  • The creation of a regalia loan project allowing faculty who do not own their own regalia to participate in commencement ceremonies without having to rent them.
  • The organization of Higher Education Day, a chance to visit legislators in Montgomery; and a legislative breakfast here in Tuscaloosa, both opportunities to explain why support for the University is important.
  • The creation of the Alabama Reach Program, to assist homeless and other economically disadvantaged students.

There is much yet to be done. With regard to most of the accomplishments above, we received part but not all of what we asked for. In addition, the faculty and university will face substantial new and old challenges in the years ahead. There are too few faculty for the size of our student body. We must resist the temptation to apply quick fixes by hiring too many temporary instructors, for these do not enhance the research profile of the university, and temporary appointments erode the influence and effectiveness of the faculty. While we have made some progress, our family-friendly policies and institutions (eg., parental and elder-care leave, day care facilities) are well below norms. There is much that needs to be done to eliminate institutional discrimination, and the University’s implicit recognition and approval of it, for instance with regard to the corrupt Greek system. And we must view with suspicion and alarm the activities of legislatures in other states to destroy tenure (as in Wisconsin), and eliminate local regulation of the university, most recently by meddling in firearm carry regulations. We maintain good relations with the academic segments of the central administration, but poorer relations with others, including some offices that are directly relevant to the faculty (eg., Research).  I believe that the faculty Senate, democratically-elected by the faculty and answering to it, is the most effective body on this campus to confront these and other pieces of unfinished business, and whatever may arise in the future.
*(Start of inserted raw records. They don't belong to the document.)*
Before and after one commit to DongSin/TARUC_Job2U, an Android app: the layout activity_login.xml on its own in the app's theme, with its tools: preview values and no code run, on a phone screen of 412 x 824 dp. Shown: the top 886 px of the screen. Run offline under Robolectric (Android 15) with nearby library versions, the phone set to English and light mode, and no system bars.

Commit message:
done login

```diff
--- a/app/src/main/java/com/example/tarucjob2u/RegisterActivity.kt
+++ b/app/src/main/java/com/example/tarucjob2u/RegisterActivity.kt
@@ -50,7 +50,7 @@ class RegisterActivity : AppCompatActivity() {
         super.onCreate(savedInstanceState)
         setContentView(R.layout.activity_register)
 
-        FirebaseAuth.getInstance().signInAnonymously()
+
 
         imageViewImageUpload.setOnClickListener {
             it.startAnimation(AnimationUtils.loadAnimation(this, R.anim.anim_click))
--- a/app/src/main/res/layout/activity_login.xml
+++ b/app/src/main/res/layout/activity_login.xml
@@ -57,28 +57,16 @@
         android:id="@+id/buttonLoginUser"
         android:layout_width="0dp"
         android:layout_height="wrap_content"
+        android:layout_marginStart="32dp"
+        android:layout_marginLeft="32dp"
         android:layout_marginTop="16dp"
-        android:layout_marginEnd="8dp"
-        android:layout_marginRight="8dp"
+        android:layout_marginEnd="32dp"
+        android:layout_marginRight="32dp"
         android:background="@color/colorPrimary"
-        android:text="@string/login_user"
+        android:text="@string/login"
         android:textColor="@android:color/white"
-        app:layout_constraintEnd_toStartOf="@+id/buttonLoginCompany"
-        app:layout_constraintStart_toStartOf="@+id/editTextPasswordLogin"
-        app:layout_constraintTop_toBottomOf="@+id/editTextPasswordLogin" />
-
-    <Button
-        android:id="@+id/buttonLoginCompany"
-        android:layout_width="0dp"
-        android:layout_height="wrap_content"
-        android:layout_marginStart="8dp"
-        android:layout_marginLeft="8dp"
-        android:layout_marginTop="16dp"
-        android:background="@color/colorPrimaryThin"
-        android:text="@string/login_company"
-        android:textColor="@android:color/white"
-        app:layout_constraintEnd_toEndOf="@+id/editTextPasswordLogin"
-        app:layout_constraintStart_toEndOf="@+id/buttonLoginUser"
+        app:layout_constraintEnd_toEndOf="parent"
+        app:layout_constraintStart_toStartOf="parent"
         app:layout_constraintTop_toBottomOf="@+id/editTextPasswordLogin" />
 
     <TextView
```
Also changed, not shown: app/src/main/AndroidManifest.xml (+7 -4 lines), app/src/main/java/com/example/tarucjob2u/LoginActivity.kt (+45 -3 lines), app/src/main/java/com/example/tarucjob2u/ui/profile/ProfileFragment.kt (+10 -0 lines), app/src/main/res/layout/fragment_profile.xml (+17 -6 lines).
It is my sincere hope that the Senate continues to play an important role in resolving these issues. I wish you well in confronting these challenges to the University in the years ahead.